[Dataset excerpts]

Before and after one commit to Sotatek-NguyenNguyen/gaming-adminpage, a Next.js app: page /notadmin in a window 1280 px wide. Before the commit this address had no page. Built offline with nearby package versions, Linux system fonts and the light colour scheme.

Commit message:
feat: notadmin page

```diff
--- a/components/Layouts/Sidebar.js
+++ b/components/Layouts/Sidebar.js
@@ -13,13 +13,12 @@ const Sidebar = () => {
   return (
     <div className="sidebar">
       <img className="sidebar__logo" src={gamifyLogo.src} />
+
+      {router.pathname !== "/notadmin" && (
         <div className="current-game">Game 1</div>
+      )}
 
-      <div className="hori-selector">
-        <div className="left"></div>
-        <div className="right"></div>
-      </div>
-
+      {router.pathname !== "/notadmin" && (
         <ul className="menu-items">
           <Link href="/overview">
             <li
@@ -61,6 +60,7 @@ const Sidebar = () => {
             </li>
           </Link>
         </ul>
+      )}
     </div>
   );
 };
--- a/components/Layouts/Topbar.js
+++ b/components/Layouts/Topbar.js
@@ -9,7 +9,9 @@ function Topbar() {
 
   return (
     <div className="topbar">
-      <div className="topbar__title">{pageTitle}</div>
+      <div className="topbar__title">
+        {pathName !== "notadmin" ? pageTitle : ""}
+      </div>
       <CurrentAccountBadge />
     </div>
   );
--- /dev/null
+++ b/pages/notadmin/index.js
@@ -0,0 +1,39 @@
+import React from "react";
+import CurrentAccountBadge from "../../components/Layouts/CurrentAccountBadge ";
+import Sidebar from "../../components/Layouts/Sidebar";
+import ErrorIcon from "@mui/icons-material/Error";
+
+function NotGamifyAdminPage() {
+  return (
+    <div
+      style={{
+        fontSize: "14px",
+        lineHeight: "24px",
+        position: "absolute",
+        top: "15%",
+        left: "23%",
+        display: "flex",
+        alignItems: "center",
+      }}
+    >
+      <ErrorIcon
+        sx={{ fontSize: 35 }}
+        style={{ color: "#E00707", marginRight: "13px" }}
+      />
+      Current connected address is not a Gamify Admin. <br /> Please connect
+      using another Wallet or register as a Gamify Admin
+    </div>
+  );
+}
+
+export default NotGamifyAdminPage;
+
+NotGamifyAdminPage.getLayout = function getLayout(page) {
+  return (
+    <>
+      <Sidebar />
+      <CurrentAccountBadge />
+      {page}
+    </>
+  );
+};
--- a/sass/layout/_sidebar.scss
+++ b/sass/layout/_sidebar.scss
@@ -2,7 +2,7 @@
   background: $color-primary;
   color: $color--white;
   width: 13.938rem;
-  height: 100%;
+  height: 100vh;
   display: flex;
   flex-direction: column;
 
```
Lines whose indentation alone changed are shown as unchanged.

*Task instructions*. Read the records above. Show each line that has the string "sass".

*Task output*.
--- a/sass/layout/_sidebar.scss
+++ b/sass/layout/_sidebar.scss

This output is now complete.